Requirement: In the records below, begin at the line containing "Rename: fix review findings" and end at the line containing "Changed region(s): [[0.4062, 0.5938, 0.9688, 0.6562]]"; quote every line in that span exactly, including both boundary lines, and no others.

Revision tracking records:
○ ○ ○

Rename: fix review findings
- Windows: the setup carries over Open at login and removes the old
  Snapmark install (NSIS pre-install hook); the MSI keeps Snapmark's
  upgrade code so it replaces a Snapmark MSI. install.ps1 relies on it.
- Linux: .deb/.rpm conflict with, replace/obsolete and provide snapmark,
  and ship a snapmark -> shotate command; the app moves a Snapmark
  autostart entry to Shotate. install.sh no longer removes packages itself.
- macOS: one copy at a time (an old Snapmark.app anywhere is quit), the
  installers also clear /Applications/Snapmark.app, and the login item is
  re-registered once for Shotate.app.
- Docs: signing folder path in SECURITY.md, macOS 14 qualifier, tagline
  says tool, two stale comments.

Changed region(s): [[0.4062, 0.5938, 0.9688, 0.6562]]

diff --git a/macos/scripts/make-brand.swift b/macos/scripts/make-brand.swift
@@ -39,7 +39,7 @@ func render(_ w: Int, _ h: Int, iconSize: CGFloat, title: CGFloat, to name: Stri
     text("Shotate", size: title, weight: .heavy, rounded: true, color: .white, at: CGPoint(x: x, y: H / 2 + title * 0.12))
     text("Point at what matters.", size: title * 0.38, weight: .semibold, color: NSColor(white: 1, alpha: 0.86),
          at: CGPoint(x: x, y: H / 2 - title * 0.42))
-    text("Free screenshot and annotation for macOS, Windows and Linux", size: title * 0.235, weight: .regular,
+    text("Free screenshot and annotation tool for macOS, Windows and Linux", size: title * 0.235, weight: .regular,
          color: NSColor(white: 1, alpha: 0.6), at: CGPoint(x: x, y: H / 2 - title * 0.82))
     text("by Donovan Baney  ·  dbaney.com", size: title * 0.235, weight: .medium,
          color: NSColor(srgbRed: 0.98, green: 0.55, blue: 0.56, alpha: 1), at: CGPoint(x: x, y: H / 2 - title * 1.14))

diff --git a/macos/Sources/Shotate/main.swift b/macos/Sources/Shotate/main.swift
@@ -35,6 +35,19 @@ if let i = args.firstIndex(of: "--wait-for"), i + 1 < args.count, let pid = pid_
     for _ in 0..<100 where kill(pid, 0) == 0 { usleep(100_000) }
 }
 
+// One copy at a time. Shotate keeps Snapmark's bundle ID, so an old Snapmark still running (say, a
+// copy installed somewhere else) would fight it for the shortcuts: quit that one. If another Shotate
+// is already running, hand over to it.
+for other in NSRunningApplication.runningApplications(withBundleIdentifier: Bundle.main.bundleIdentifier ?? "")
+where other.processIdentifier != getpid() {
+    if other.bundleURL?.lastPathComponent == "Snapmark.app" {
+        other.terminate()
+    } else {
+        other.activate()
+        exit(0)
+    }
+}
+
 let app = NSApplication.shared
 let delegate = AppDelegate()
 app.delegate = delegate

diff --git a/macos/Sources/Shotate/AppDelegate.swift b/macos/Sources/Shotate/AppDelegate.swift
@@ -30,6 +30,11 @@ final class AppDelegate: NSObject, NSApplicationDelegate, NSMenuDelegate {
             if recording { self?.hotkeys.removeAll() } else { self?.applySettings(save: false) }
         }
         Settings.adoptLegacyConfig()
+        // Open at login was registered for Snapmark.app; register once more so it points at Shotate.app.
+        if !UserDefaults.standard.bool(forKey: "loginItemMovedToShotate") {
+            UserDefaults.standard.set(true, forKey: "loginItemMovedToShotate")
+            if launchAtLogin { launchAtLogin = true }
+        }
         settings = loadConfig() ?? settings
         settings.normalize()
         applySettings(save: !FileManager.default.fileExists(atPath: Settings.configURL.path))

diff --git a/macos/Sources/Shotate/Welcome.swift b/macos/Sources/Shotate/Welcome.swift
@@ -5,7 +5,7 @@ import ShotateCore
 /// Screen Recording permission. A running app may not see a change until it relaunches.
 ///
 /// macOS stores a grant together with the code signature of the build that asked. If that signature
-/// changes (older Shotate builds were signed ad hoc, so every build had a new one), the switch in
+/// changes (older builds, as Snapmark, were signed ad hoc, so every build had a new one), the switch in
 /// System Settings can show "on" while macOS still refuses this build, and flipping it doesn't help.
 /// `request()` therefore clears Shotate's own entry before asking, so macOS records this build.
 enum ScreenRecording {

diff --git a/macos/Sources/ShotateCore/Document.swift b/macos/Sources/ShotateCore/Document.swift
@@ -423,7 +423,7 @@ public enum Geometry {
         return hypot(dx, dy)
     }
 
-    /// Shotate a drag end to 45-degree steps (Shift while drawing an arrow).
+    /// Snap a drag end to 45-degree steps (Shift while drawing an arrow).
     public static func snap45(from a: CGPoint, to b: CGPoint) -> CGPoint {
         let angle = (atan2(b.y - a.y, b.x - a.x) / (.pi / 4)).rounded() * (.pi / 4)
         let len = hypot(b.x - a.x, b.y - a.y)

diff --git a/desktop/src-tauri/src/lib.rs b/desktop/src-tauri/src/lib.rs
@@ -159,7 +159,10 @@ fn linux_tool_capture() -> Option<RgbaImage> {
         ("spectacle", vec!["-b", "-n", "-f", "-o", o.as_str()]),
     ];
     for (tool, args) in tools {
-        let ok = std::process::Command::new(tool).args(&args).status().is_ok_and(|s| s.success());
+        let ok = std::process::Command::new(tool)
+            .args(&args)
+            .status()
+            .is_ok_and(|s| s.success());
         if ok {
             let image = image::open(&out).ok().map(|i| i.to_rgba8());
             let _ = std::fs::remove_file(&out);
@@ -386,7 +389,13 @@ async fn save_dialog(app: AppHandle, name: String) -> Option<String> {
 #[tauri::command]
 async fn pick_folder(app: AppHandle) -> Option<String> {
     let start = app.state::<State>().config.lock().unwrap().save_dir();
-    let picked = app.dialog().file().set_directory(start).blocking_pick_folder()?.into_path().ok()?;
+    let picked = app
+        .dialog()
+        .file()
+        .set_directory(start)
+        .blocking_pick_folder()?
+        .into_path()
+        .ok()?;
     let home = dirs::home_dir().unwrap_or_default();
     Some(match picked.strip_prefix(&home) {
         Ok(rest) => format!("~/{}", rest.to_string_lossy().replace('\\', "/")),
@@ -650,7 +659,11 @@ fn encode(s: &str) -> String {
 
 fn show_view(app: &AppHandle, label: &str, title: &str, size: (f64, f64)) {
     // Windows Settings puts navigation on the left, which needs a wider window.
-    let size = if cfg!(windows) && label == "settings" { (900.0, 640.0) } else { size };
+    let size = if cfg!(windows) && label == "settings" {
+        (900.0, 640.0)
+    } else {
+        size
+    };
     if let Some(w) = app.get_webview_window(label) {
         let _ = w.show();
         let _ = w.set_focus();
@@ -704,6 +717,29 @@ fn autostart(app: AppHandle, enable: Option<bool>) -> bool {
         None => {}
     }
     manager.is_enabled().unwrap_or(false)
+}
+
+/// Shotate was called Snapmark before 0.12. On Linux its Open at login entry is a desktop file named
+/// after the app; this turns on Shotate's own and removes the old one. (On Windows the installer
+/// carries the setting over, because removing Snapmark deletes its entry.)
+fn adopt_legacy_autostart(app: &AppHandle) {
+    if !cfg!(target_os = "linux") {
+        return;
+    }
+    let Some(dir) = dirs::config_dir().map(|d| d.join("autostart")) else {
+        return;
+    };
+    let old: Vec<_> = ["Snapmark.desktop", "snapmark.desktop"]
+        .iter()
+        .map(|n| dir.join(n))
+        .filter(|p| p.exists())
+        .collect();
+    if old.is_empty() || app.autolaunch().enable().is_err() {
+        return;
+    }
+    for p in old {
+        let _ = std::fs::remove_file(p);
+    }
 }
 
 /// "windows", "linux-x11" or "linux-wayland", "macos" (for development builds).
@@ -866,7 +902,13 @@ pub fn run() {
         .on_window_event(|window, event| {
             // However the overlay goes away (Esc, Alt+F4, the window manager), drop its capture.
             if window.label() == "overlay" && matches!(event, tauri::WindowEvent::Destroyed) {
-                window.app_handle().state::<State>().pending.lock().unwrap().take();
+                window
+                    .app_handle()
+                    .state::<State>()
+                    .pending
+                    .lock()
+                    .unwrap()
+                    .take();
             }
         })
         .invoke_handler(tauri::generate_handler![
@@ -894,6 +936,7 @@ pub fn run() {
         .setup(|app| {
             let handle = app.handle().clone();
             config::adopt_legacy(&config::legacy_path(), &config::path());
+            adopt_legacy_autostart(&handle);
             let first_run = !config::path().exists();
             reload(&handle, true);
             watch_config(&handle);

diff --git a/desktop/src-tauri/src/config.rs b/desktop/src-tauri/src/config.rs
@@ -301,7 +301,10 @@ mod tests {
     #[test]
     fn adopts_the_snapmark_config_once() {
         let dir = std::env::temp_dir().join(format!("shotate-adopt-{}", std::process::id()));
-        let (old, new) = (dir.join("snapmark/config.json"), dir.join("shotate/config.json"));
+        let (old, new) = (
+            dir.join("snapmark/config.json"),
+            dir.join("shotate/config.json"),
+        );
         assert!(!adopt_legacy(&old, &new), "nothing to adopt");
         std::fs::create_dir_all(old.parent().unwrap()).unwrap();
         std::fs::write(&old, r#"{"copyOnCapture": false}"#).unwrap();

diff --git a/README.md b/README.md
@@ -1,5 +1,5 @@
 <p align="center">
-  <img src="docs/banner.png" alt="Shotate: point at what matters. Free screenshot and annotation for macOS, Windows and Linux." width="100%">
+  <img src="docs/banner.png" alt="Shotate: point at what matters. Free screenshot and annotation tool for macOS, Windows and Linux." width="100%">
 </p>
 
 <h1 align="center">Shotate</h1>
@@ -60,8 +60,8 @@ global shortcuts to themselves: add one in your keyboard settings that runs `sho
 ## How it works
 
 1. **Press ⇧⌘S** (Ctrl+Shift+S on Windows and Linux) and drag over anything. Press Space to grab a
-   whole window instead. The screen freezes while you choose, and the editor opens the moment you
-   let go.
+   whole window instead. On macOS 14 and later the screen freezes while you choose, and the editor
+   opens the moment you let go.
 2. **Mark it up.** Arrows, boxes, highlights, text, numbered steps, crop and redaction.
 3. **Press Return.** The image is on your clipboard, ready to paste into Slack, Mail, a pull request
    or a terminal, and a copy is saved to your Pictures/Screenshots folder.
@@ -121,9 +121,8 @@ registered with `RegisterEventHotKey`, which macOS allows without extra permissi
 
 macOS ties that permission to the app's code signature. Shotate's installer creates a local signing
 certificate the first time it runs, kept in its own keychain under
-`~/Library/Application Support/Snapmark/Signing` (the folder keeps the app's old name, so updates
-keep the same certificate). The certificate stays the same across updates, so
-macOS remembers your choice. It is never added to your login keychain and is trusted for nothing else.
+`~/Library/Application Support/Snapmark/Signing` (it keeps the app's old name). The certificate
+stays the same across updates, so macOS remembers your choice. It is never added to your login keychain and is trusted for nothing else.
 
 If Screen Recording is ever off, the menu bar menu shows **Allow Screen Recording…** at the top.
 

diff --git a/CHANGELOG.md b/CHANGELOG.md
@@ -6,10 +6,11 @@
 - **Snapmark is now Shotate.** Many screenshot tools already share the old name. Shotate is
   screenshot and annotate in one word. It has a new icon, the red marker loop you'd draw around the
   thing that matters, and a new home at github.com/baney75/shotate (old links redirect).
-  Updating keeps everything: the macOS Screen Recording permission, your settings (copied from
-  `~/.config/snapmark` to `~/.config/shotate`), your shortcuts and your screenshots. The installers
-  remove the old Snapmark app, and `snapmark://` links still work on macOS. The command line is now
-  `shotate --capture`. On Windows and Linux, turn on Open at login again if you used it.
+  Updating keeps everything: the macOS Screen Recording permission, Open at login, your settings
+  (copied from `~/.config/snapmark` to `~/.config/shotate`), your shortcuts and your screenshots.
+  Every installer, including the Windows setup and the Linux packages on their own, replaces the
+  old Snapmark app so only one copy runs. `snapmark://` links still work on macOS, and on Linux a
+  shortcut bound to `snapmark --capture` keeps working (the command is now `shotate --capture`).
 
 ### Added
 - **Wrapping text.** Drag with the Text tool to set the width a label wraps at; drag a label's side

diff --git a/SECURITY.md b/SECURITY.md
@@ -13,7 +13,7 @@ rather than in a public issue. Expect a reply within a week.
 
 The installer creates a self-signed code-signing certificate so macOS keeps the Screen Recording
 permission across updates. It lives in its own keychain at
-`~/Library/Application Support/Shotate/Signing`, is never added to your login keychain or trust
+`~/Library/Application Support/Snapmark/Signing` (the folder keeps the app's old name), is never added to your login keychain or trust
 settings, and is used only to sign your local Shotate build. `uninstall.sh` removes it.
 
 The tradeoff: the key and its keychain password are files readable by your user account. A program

○ ○ ○

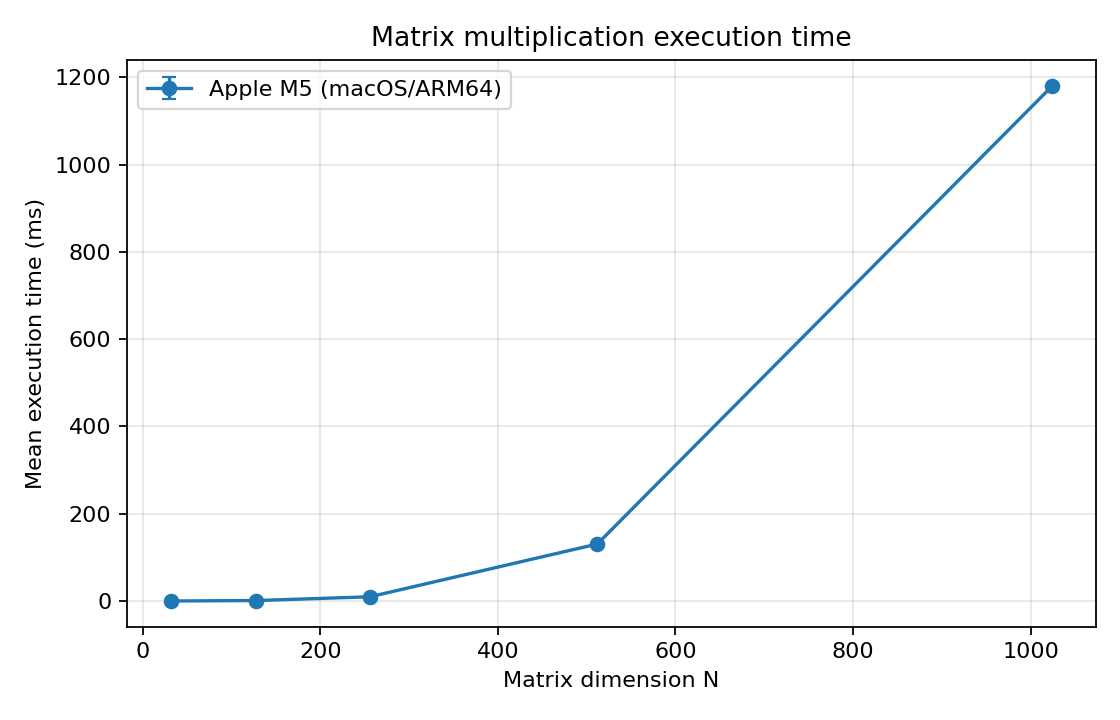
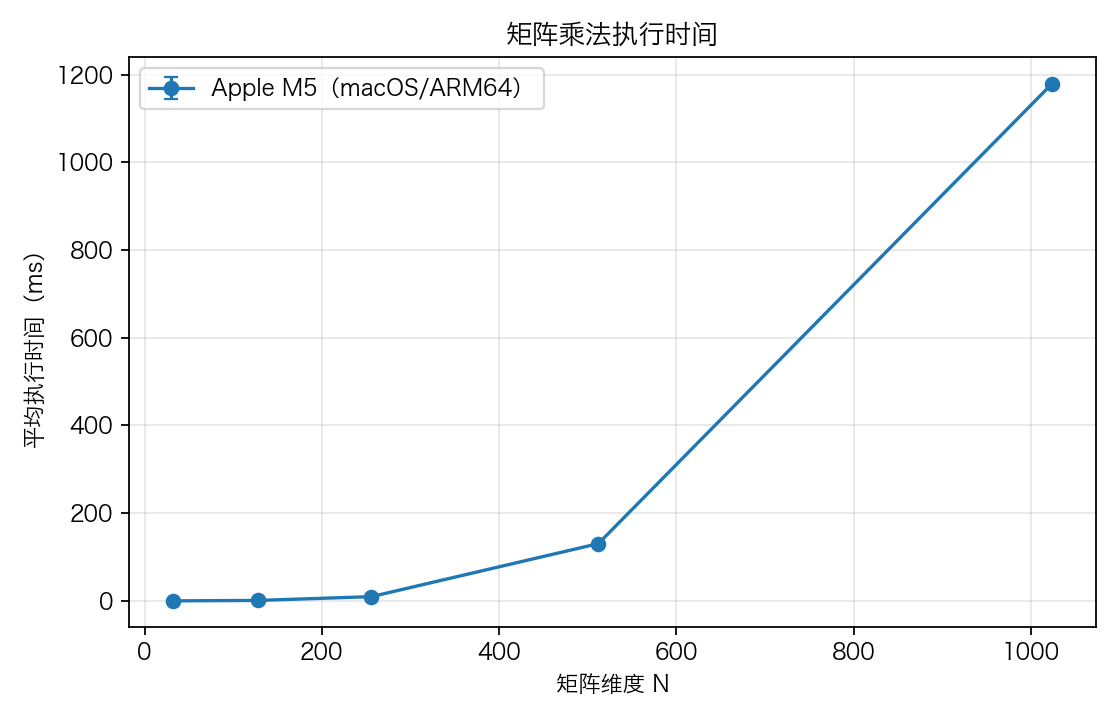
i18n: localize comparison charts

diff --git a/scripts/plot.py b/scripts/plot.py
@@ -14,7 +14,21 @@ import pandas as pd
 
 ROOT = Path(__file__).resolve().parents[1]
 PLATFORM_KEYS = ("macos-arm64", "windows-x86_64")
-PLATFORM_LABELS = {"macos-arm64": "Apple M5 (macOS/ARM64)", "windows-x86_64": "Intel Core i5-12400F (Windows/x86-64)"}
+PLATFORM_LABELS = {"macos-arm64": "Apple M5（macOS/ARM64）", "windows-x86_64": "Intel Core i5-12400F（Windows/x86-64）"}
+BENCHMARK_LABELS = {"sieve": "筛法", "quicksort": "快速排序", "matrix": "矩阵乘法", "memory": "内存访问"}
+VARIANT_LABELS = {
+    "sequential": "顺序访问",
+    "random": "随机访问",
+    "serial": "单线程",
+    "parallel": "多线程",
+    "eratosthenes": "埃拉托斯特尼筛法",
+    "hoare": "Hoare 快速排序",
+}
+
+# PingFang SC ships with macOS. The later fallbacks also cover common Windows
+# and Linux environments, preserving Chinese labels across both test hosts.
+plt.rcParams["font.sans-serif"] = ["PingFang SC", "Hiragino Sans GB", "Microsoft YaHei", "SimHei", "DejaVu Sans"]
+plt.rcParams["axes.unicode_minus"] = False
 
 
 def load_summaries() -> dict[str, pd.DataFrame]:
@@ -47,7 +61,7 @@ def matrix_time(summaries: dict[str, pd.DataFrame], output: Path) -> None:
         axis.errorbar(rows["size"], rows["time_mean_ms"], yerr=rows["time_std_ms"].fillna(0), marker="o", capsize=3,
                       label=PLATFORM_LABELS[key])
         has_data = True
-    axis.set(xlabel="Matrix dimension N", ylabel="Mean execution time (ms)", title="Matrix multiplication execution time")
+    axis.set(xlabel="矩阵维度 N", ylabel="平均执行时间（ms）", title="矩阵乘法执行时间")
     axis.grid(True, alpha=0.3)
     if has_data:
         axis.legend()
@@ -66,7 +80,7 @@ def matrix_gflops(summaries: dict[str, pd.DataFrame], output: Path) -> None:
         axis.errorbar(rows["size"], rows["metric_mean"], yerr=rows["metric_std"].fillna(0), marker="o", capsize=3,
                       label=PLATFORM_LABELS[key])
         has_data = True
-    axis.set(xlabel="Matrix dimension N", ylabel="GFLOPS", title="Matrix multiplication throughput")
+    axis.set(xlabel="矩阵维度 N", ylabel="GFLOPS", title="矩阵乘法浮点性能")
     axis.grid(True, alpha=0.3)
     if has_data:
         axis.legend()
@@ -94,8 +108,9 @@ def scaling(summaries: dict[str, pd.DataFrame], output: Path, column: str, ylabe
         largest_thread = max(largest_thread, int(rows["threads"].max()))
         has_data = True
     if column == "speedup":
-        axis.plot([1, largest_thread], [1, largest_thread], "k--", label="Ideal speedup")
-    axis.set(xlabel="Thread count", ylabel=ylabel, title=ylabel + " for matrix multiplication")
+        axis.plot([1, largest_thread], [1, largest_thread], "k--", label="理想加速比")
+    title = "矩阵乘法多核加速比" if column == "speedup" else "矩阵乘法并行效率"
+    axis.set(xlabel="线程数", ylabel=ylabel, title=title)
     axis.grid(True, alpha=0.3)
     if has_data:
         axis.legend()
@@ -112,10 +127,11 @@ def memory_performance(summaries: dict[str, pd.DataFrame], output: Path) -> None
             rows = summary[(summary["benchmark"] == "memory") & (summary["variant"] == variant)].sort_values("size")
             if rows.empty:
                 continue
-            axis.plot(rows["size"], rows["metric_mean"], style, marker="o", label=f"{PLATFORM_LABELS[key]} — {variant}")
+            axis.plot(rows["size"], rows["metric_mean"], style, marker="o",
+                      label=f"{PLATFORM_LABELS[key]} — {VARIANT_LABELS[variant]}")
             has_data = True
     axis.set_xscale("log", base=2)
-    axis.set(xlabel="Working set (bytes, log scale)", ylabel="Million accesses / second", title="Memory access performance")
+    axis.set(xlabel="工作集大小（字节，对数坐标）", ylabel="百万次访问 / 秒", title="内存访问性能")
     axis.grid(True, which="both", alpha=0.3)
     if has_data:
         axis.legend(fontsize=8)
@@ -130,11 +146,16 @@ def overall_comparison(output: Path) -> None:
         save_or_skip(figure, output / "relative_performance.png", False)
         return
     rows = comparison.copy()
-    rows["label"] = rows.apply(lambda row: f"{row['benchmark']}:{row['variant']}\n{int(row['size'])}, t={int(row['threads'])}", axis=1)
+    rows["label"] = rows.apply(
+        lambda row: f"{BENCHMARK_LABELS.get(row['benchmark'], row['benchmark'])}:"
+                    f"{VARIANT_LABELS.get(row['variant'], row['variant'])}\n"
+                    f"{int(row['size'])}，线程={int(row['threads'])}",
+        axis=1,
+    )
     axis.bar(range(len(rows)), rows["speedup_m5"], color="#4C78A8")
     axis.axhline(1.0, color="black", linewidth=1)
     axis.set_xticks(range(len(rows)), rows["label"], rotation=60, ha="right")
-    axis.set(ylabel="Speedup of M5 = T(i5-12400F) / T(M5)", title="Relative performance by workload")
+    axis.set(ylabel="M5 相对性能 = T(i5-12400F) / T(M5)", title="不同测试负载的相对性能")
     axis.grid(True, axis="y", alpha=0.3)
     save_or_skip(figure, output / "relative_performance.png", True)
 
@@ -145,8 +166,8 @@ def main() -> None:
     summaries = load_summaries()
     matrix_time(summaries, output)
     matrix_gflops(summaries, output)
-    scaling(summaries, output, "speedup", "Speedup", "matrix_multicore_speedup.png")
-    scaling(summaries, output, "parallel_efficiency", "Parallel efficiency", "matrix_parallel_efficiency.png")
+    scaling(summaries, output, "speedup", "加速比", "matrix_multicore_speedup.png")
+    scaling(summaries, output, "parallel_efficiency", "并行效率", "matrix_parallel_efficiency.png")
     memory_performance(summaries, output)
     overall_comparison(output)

○ ○ ○

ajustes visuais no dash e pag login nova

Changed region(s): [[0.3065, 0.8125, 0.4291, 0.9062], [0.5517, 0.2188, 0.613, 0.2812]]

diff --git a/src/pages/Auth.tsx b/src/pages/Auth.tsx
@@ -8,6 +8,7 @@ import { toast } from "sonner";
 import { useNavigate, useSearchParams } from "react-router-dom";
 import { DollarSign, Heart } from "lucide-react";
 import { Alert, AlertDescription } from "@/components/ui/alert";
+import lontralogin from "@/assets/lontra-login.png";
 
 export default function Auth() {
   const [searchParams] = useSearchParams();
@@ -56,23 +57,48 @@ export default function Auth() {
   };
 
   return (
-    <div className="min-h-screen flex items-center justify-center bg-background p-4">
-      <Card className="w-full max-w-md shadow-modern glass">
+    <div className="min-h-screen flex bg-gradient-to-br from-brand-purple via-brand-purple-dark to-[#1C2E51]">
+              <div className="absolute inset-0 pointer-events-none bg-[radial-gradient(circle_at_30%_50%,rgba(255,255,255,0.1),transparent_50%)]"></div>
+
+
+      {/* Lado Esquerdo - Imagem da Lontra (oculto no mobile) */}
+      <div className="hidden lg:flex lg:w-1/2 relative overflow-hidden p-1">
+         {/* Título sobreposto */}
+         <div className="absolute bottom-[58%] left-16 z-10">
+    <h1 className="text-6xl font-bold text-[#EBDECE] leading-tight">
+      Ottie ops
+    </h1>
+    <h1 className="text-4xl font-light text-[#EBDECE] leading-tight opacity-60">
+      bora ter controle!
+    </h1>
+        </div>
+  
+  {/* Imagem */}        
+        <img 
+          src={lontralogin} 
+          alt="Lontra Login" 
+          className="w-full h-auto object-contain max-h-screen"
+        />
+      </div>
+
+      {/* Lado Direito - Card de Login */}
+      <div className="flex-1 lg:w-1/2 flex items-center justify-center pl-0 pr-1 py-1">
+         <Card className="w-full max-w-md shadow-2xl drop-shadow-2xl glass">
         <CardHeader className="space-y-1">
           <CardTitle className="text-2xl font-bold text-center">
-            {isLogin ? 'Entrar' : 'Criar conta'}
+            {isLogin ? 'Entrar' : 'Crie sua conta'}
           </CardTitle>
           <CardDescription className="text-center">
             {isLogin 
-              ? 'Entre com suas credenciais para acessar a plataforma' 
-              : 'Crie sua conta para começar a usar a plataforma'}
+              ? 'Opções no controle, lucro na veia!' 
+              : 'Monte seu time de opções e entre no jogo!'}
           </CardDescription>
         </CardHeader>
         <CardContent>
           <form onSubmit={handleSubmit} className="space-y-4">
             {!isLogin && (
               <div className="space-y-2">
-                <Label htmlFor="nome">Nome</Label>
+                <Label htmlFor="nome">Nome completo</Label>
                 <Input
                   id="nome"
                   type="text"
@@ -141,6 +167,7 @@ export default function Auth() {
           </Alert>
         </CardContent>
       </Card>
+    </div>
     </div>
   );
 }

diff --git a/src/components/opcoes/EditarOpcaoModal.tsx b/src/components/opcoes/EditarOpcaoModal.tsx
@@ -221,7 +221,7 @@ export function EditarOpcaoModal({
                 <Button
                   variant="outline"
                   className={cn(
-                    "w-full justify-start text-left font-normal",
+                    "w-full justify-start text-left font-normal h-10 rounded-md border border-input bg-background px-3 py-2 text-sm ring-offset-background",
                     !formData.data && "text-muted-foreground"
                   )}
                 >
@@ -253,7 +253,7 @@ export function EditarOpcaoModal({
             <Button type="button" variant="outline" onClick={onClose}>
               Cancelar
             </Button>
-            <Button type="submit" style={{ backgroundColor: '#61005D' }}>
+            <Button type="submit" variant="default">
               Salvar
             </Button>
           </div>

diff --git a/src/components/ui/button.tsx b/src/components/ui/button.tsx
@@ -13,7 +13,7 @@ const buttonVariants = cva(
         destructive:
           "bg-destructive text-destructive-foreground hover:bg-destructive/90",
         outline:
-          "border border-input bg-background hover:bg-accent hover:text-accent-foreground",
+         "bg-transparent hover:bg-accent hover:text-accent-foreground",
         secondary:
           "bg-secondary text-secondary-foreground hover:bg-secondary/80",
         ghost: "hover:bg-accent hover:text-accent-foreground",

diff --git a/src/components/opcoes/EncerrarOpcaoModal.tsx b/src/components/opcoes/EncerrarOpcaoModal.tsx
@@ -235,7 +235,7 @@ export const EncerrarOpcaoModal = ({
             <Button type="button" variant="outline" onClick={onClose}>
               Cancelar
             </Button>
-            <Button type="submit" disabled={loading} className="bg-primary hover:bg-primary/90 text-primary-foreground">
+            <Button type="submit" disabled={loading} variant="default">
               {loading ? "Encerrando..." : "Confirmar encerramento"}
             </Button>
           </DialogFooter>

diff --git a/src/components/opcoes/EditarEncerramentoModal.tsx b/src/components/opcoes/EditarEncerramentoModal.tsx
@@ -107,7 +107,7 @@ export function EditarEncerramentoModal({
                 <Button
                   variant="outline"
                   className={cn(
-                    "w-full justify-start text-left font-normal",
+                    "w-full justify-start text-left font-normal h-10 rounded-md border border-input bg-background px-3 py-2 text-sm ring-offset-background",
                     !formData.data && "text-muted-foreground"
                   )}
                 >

○ ○ ○

Solution:
Rename: fix review findings
- Windows: the setup carries over Open at login and removes the old
  Snapmark install (NSIS pre-install hook); the MSI keeps Snapmark's
  upgrade code so it replaces a Snapmark MSI. install.ps1 relies on it.
- Linux: .deb/.rpm conflict with, replace/obsolete and provide snapmark,
  and ship a snapmark -> shotate command; the app moves a Snapmark
  autostart entry to Shotate. install.sh no longer removes packages itself.
- macOS: one copy at a time (an old Snapmark.app anywhere is quit), the
  installers also clear /Applications/Snapmark.app, and the login item is
  re-registered once for Shotate.app.
- Docs: signing folder path in SECURITY.md, macOS 14 qualifier, tagline
  says tool, two stale comments.

Changed region(s): [[0.4062, 0.5938, 0.9688, 0.6562]]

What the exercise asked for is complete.